Common HOA Violations & Disputes (and When You May Need an Attorney to Fight Them!)

  • by

There are many reasons homeowners decided to live in a community that is a part of a homeowners association, HOA. An HOA is an opportunity for a community of like-minded homeowners to designate rules, regulations, and protections for their neighborhood. There are over 370,000 homeowners associations in the United States. 

When an HOA is operating flawlessly, it’s a well-intentioned community-driven network that helps keep neighborhoods functioning well, looking great, and most importantly, property values increasing. 

However, HOAs do not always work flawlessly; there are often disputes between homeowners and association boards about maintenance, fees, property rights, and so on. You can imagine how inconvenient and uncomfortable it can be for homeowners who do not feel comfortable living in their own homes because an HOA has targeted them for violations and is pursuing them relentlessly. 

This article will examine some of the most common HOA violations that occur and look at the circumstances that may require a homeowner to enlist an HOA lawyer’s help if they are experiencing harassment from an HOA or HOA collections lawyer. 

Common HOA Violations 

Each HOA will have different rules and regulations. But, there a typically a standardized set of rules you can expect living in any HOA. Some communities will be more particular and sensitive than others when it comes to association rules and enforcement. 

Some of the most common HOA violations are:

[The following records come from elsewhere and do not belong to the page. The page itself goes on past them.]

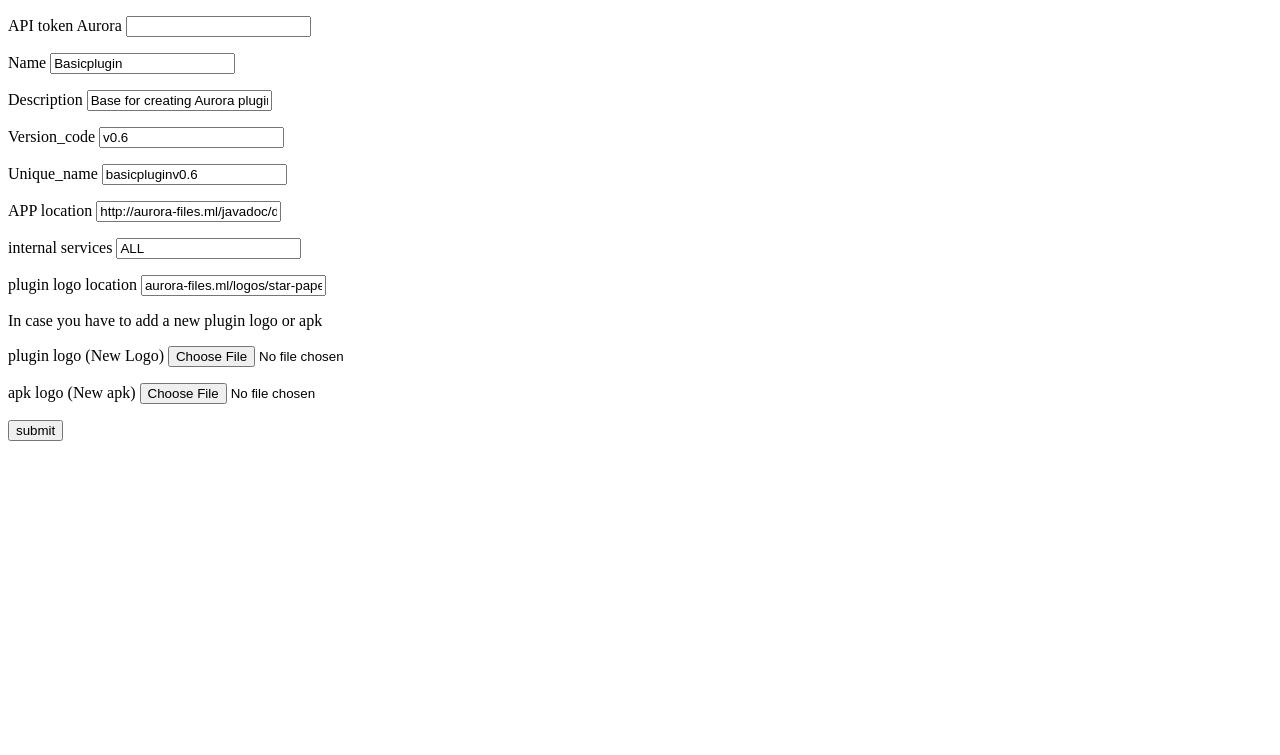
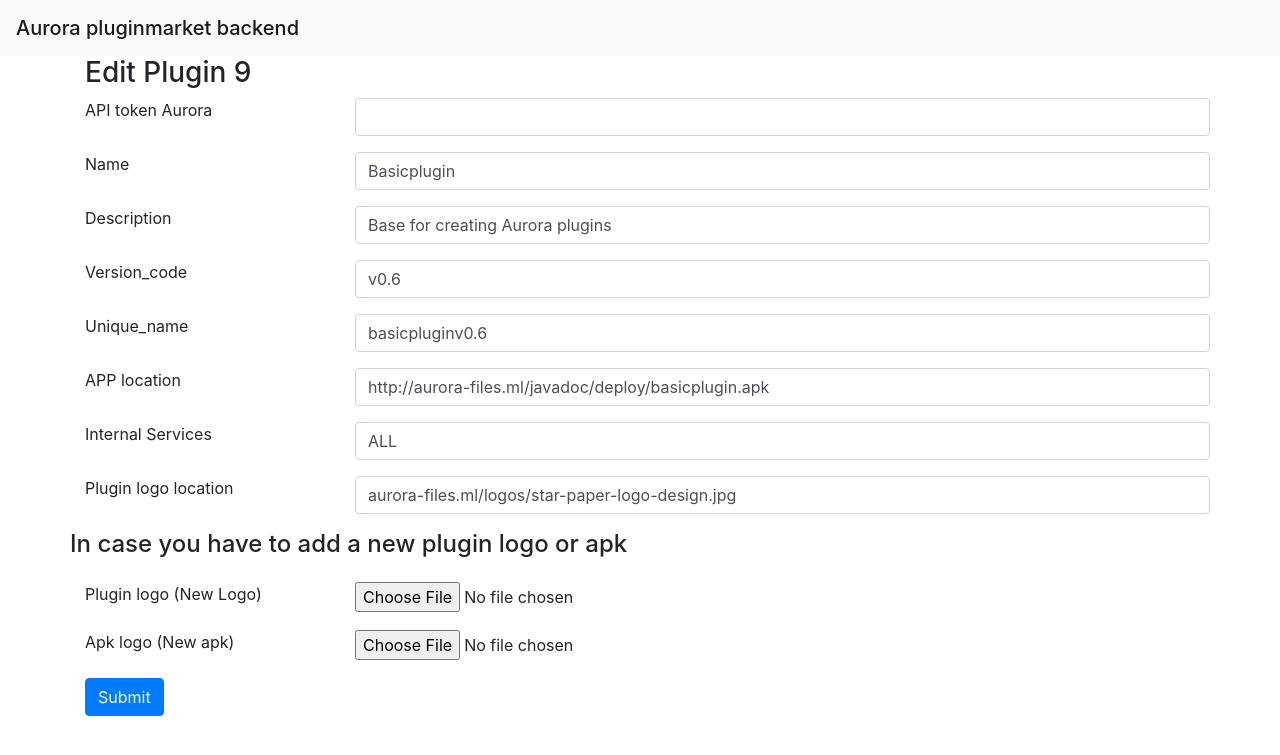
Before and after one commit to YarneH/aurora-pluginmarket, a Flask app: page /edit_plugin/9 in a window 1280 px wide. Shown: the top 755 px of the page. Run offline with Flask 2, Linux system fonts and the light colour scheme; data comes from the database, SQL or seed files in the repository; some libraries are stand-ins or nearby versions.

Commit message:
update html

```diff
--- a/templates/create_plugin.html
+++ b/templates/create_plugin.html
@@ -1,35 +1,139 @@
 <!DOCTYPE html>
-<html>
+<html lang="en">
+<head profile="http://www.w3.org/2005/10/profile">
+    <meta charset="UTF-8">
+
+    <title>Pluginmarket</title>
+    <link rel="stylesheet" href="css/bootstrap.min.css">
+</head>
+
 <body>
+<link rel="stylesheet" href="https://stackpath.bootstrapcdn.com/bootstrap/4.3.1/css/bootstrap.min.css"
+      integrity="sha384-ggOyR0iXCbMQv3Xipma34MD+dH/1fQ784/j6cY/iJTQUOhcWr7x9JvoRxT2MZw1T" crossorigin="anonymous">
+<script src="https://stackpath.bootstrapcdn.com/bootstrap/4.3.1/js/bootstrap.min.js"
+        integrity="sha384-JjSmVgyd0p3pXB1rRibZUAYoIIy6OrQ6VrjIEaFf/nJGzIxFDsf4x0xIM+B07jRM"
+        crossorigin="anonymous"></script>
+<script src="https://code.jquery.com/jquery-3.3.1.slim.min.js"
+        integrity="sha384-q8i/X+965DzO0rT7abK41JStQIAqVgRVzpbzo5smXKp4YfRvH+8abtTE1Pi6jizo"
+        crossorigin="anonymous"></script>
+<script src="https://cdnjs.cloudflare.com/ajax/libs/popper.js/1.14.7/umd/popper.min.js"
+        integrity="sha384-UO2eT0CpHqdSJQ6hJty5KVphtPhzWj9WO1clHTMGa3JDZwrnQq4sF86dIHNDz0W1"
+        crossorigin="anonymous"></script>
+<script
+        src="https://code.jquery.com/jquery-3.4.1.min.js"
+        integrity="sha256-CSXorXvZcTkaix6Yvo6HppcZGetbYMGWSFlBw8HfCJo="
+        crossorigin="anonymous"></script>
+
+<nav class="navbar navbar-light bg-light">
+    <span class="navbar-brand mb-0 h1">Aurora pluginmarket backend</span>
+</nav>
+<div class="container">
     {% if plugin %}
         <form action="/edit_plugin/{{ plugin.id }}" enctype=multipart/form-data method="POST">
-    <p>API token {{ plugin.creator }} <input type="text" name="token"/></p>
-    <p>Name <input type="text" name="name" value="{{ plugin.name }}"/></p>
-    <p>Description <input type="text" name="description" value="{{ plugin.description }}"/></p>
-    <p>Version_code <input type="text" name="version_code" value="{{ plugin.version_code }}"/></p>
-    <p>Unique_name <input type="text" name="unique_name" value="{{ plugin.unique_name }}"/></p>
-    <p>APP location <input type="text" name="apk_location" value="{{ plugin.apk_location }}"/></p>
-    <p>internal services <input type="text" name="internal_services" value="{{ plugin.internal_services }}"/></p>
-    <p>plugin logo location <input type="text" name="plugin_logo" value="{{ plugin.plugin_logo }}"/></p>
-    <p>In case you have to add a new plugin logo or apk</p>
-    <p>plugin logo (New Logo) <input type="file" name="plugin_logo_file"/></p>
-    <p>apk logo (New apk) <input type="file" name="plugin_apk_file"/></p>
-    <p><input type="submit" value="submit"/></p>
+        <h3>Edit Plugin {{ plugin.id }}</h3>
+        <div class="form-group row">
+            <label class="col-3" for="token">API token {{ plugin.creator }} </label>
+            <input class="form-control col-9" type="text" name="token" id="token"/>
+        </div>
+        <div class="form-group row">
+            <label class="col-3" for="name">Name </label>
+            <input class="form-control col-9" type="text" name="name" id="name" value="{{ plugin.name }}"/>
+        </div>
+        <div class="form-group row">
+            <label class="col-3" for="description">Description </label>
+            <input class="form-control col-9" type="text" name="description" id="description"
+                   value="{{ plugin.description }}"/>
+        </div>
+        <div class="form-group row">
+            <label class="col-3" for="version_code">Version_code </label>
+            <input class="form-control col-9" type="text" id="version_code" name="version_code"
+                   value="{{ plugin.version_code }}"/>
+        </div>
+        <div class="form-group row">
+            <label class="col-3" for="unique_name">Unique_name </label>
+            <input class="form-control col-9" type="text" id="unique_name" name="unique_name"
+                   value="{{ plugin.unique_name }}"/>
+        </div>
+        <div class="form-group row">
+            <label class="col-3" for="apk_location">APP location</label>
+            <input class="form-control col-9" type="text" name="apk_location" id="apk_location"
+                   value="{{ plugin.apk_location }}"/>
+        </div>
+        <div class="form-group row">
+            <label class="col-3" for="internal_services">Internal Services </label>
+            <input class="form-control col-9" type="text" name="internal_services" id="internal_services"
+                   value="{{ plugin.internal_services }}"/>
+
+        </div>
+        <div class="form-group row">
+            <label class="col-3" for="plugin_logo">Plugin logo location </label>
+            <input class="form-control col-9" type="text" name="plugin_logo" id="plugin_logo"
+                   value="{{ plugin.plugin_logo }}"/>
+        </div>
+        <div class="form-group row">
+            <h4>In case you have to add a new plugin logo or apk</h4>
+        </div>
+        <div class="form-group row">
+            <label class="col-3">Plugin logo (New Logo) </label>
+            <input type="file" name="plugin_logo_file"/>
+        </div>
+        <div class="form-group row">
+            <label class="col-3" for="apk_logo">Apk logo (New apk)</label>
+            <input type="file" name="plugin_apk_file" id="apk_logo"/>
+
+        </div>
+
     {% else %}
         <form action="/create_plugin" enctype=multipart/form-data method="POST">
-    <p>API token <input type="text" name="token"/></p>
-    <p>Name <input type="text" name="name"/></p>
-    <p>Description <input type="text" name="description"/></p>
-    <p>Version_code <input type="text" name="version_code"/></p>
-    <p>Unique_name <input type="text" name="unique_name"/></p>
-    <p>APP location <input type="text" name="apk_location"/></p>
-    <p>internal services <input type="text" name="internal_services"/></p>
-    <p>plugin logo location <input type="text" name="plugin_logo"/></p>
-    <p>In case you have to add a new plugin logo or apk</p>
-    <p>plugin logo (New Logo) <input type="file" name="plugin_logo_file"/></p>
-    <p>apk logo (New apk) <input type="file" name="plugin_apk_file"/></p>
-    <p><input type="submit" value="submit"/></p>
+        <h3>Create Plugin</h3>
+        <div class="form-group row">
+            <label class="col-3" for="token">API token</label>
+            <input class="form-control col-9" type="text" name="token" id="token"/>
+        </div>
+        <div class="form-group row">
+            <label class="col-3" for="name">Name </label>
+            <input class="form-control col-9" type="text" name="name" id="name"/>
+        </div>
+        <div class="form-group row">
+            <label class="col-3" for="description">Description </label>
+            <input class="form-control col-9" type="text" name="description" id="description"/>
+        </div>
+        <div class="form-group row">
+            <label class="col-3" for="version_code">Version_code </label>
+            <input class="form-control col-9" type="text" id="version_code" name="version_code"/>
+        </div>
+        <div class="form-group row">
+            <label class="col-3" for="unique_name">Unique_name </label>
+            <input class="form-control col-9" type="text" id="unique_name" name="unique_name"/>
+        </div>
+        <div class="form-group row">
+            <label class="col-3" for="apk_location">APP location</label>
+            <input class="form-control col-9" type="text" name="apk_location" id="apk_location"/>
+        </div>
+        <div class="form-group row">
+            <label class="col-3" for="internal_services">Internal Services </label>
+            <input class="form-control col-9" type="text" name="internal_services" id="internal_services"/>
+        </div>
+        <div class="form-group row">
+            <label class="col-3" for="plugin_logo">Plugin logo location </label>
+            <input class="form-control col-9" type="text" name="plugin_logo" id="plugin_logo"/>
+        </div>
+        <div class="form-group row">
+            <h4>In case you have to add a new plugin logo or apk</h4>
+        </div>
+        <div class="form-group row">
+            <label class="col-3">Plugin logo (New Logo) </label>
+            <input type="file" name="plugin_logo_file"/>
+        </div>
+        <div class="form-group row">
+            <label class="col-3" for="apk_logo">Apk logo (New apk)</label>
+            <input type="file" name="plugin_apk_file" id="apk_logo"/>
+
+        </div>
+
     {% endif %}
-</form>
+    <button class="btn btn-primary" type="submit" value="submit">Submit</button>
+    </form>
+</div>
 </body>
 </html>
```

  • Making design changes to the home without permission – Compliance with architectural design standards often comes up as an HOA violation.
  • Pets exceeding property limit – Most HOAs will have an allotted number of household pets permitted, and sometimes no pets are allowed.
  • Smoking in areas that impact neighboring homeowners – Smoke affecting or impacting neighbors’ environment within an HOA is a hotly contested issue.
  • Airbnb and non-authorized rentals – Many HOAs require written permission to rent out a property to non-permanent tenants.
  • Unauthorized motor vehicles –  HOAs have spaces and parking allocated for each homeowner, and sometimes guest spots. Most of the time, vehicles not registered with the HOA need to obtain authorization to park in the communal areas. 
  • Neglecting exterior upkeep and waste disposal duties – Overgrown lawns or paint chipping on a wooden fence can be considered poor exterior maintenance for a homeowner in an HOA.

Reasons to Contact an HOA Lawyer

There are circumstances in which homeowners need to protect themselves from fines, disputes, and even harassment from an HOA and its board members. When this occurs, the homeowners must understand their rights and contact an experienced HOA attorney

Every homeowner in an HOA should be provided with terms in a document called a covenant, conditions, and restrictions (CC&R). This is where the HOA outlines its guidelines for rules and regulations that the homeowner acknowledges abides by. 

Sometimes association members will break, bend, or create new rules to suit their needs and own personal agenda. This can leave homeowners feeling target, abused, and harassed. If this is the case, the homeowners put under duress should immediately consult legal aid. 

HOA boards are not allowed to:

  • Impose unauthorized charges or fees – typically what can be charged is outlined in the governing documents and in the law.  All too often, we at the Holland Law Firm have seen unauthorized charges and fees, such as unauthorized late fees and unauthorized attorney’s fees.

  • Fine homeowners without reason – Fines issues by an HOA board cannot be frivolous or undefined – the reason for the fine must clearly be stated in the CC&R, and rules cannot be created on a whim.
  • Act against the Fair Housing Act – If a board member is harassing a homeowner for reasons based on their race, religion, ethnicity, national origin, sex, disability, etc, they are not adhering to the law. And they will have to face the severe consequences of their discriminatory actions. 
  • Manipulate or damage personal property – Board members cannot touch homeowners’ property. For instance, a board member cannot cut down a homeowner’s clothing line or have their satellite dish removed, as it violates property rights.
  • Block a homeowner from using communal areas – The HOA cannot stop a homeowner from accessing their parking space or using communal areas for any reason, regardless of fines or disputes. 

Homeowners who find themselves uncomfortable and drained from contentious situations with their HOA do not need to feel helpless or powerless.

Dealing with HOA disputes can be very stressful for homeowners. It’s hard to find peace of mind when your home life is under duress and stress. It’s essential not to be overwhelmed or suffer abuse from HOA boards - our team at Holland Law Firm knows how to protect our clients’ interests in HOA disputes.